Records drawn from a dataset >>
□ □ □ □ □
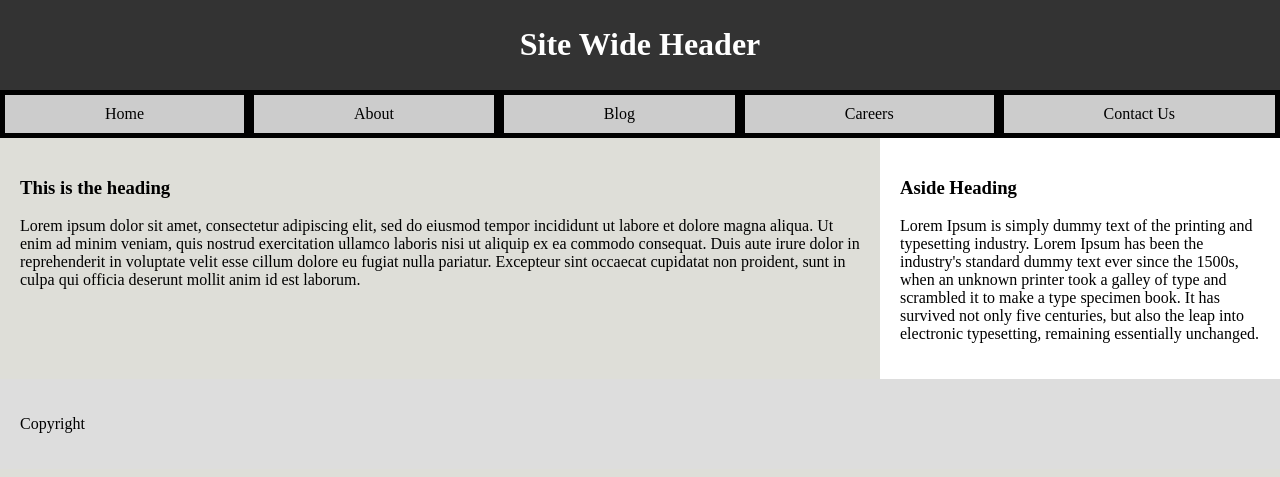
Repository: ayeza-baseer/AssignmentFlexbox
Page: assignment.html
An editor plug-in stored every save of this project. The page is shown before and after the next save, followed by the edit.
The browser window is 1280 px wide. The pictures show the whole page.

Above is the page before, as saved 2023-03-17 14:29:45.

After the next save:
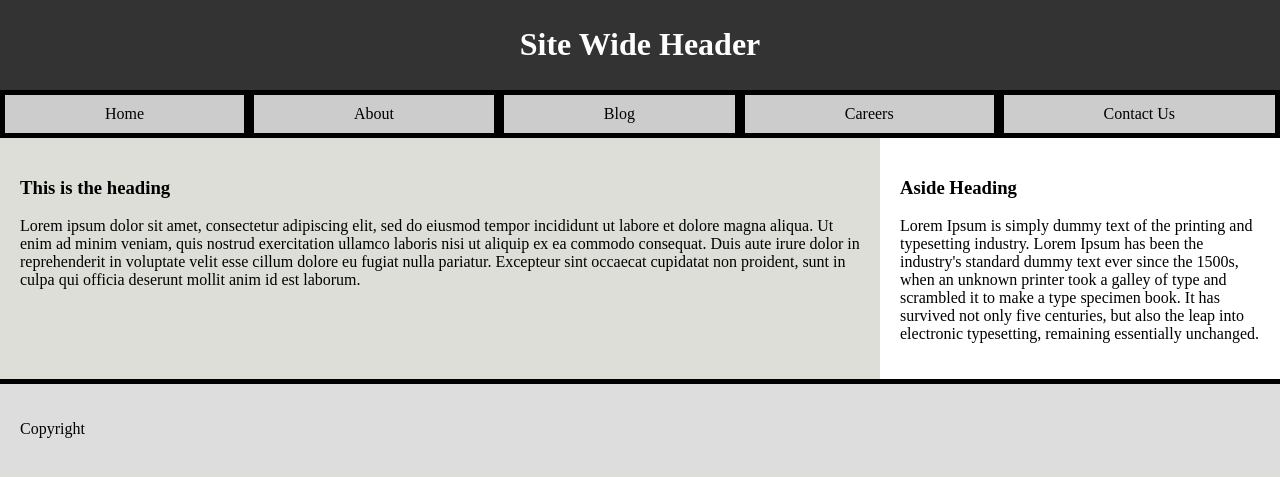
Saved 31 s later.
--- a/assignment.css
+++ b/assignment.css
@@ -55,6 +55,6 @@ body {
 .footer {
     margin-bottom:0;
     padding: 20px;
-
+    border-top: 5px solid black;
     background: #ddd;
   }
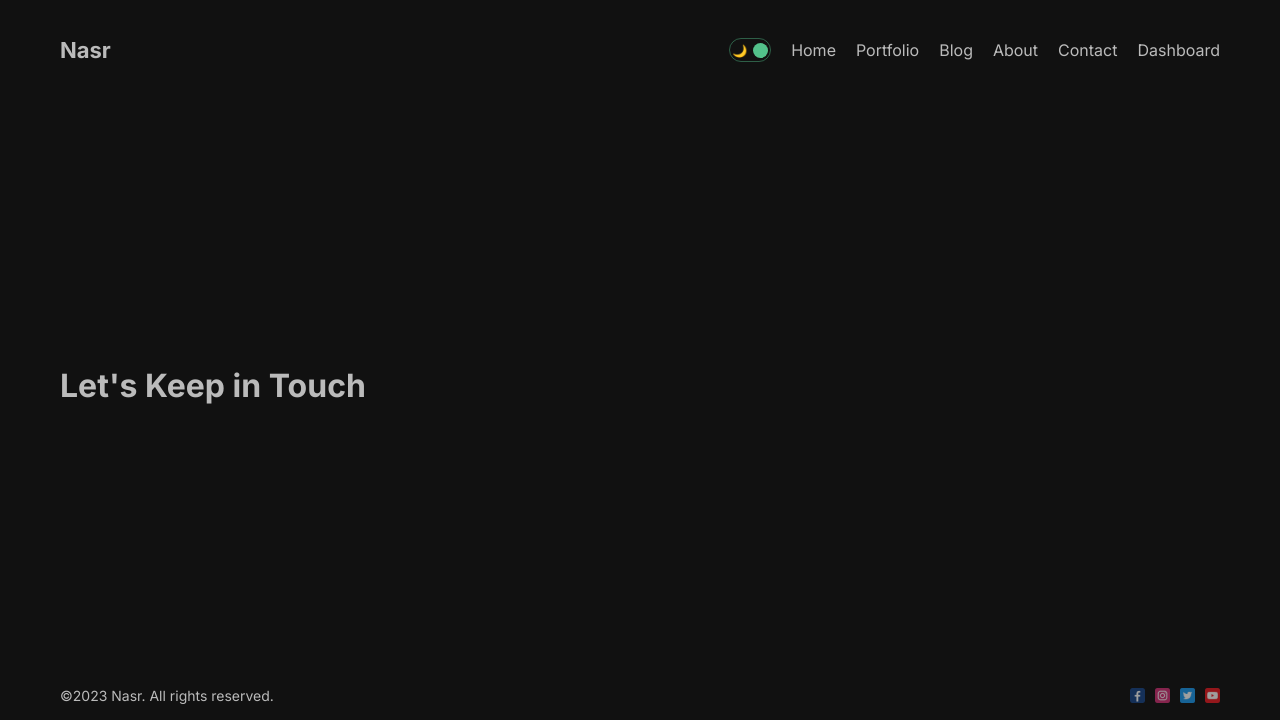
Repository: MoNasr2022/Nast-Blog
Page: /contact
The author's editor kept a copy of each file at every save. The page is drawn from the files as they stood at one save, then again after a run of saves.
The browser window is 1280 px wide. The pictures show the whole page.
The page's requests for data from a server got no answer. The project was rebuilt for these pictures with package versions that can differ from the ones it lists, and the page was loaded fresh each time. The framework's server and built-in components were replaced by stand-ins that run in the browser. No one was signed in, and anything a server would have sent is missing. Also part of the build but not shown: next.config.js, src/app/contact/page.module.css, src/components/Button/button.module.css, src/components/Button/Button.jsx.

Above is the page before, as saved 2023-06-15 13:50:54.

After the next 3 saves:
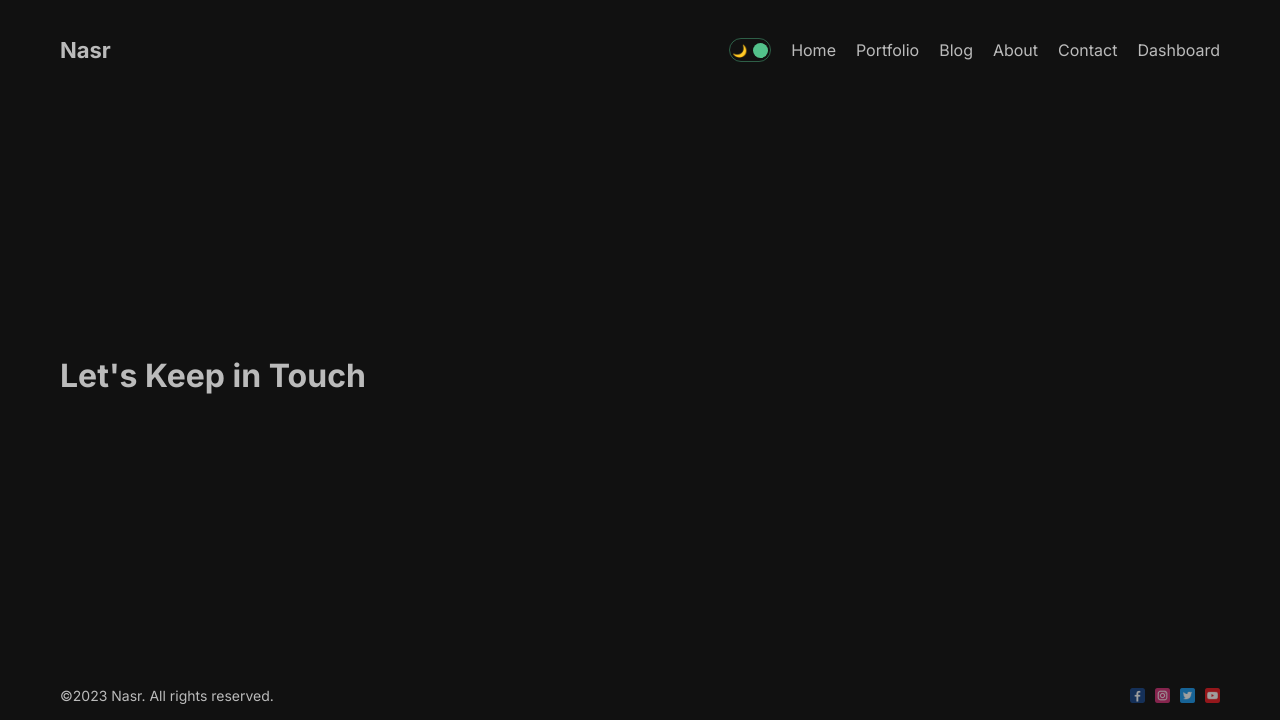
The 3 saves are shown as one change because 1 did not build or start and some came seconds apart.
The last was saved 12 s later.
--- a/src/app/contact/page.jsx
+++ b/src/app/contact/page.jsx
@@ -37,7 +37,9 @@ const Contact = () => {
     <div className={styles.container}>
       <h1 className={styles.title}>Let's Keep in Touch</h1>
       <div className={styles.content}>
-        <div className={styles.imgContainer}></div>
+        <div className={styles.imgContainer}>
+          <Image/>
+        </div>
         <div className={styles.textContainer}></div>
       </div>
     </div>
□ □ □ □ □
Work instruction >> Repeat the data above exactly; images are not part of the copy.

Task answer >>
Repository: ayeza-baseer/AssignmentFlexbox
Page: assignment.html
An editor plug-in stored every save of this project. The page is shown before and after the next save, followed by the edit.
The browser window is 1280 px wide. The pictures show the whole page.

Above is the page before, as saved 2023-03-17 14:29:45.

After the next save:
Saved 31 s later.
--- a/assignment.css
+++ b/assignment.css
@@ -55,6 +55,6 @@ body {
 .footer {
     margin-bottom:0;
     padding: 20px;
-
+    border-top: 5px solid black;
     background: #ddd;
   }
Repository: MoNasr2022/Nast-Blog
Page: /contact
The author's editor kept a copy of each file at every save. The page is drawn from the files as they stood at one save, then again after a run of saves.
The browser window is 1280 px wide. The pictures show the whole page.
The page's requests for data from a server got no answer. The project was rebuilt for these pictures with package versions that can differ from the ones it lists, and the page was loaded fresh each time. The framework's server and built-in components were replaced by stand-ins that run in the browser. No one was signed in, and anything a server would have sent is missing. Also part of the build but not shown: next.config.js, src/app/contact/page.module.css, src/components/Button/button.module.css, src/components/Button/Button.jsx.

Above is the page before, as saved 2023-06-15 13:50:54.

After the next 3 saves:
The 3 saves are shown as one change because 1 did not build or start and some came seconds apart.
The last was saved 12 s later.
--- a/src/app/contact/page.jsx
+++ b/src/app/contact/page.jsx
@@ -37,7 +37,9 @@ const Contact = () => {
     <div className={styles.container}>
       <h1 className={styles.title}>Let's Keep in Touch</h1>
       <div className={styles.content}>
-        <div className={styles.imgContainer}></div>
+        <div className={styles.imgContainer}>
+          <Image/>
+        </div>
         <div className={styles.textContainer}></div>
       </div>
     </div>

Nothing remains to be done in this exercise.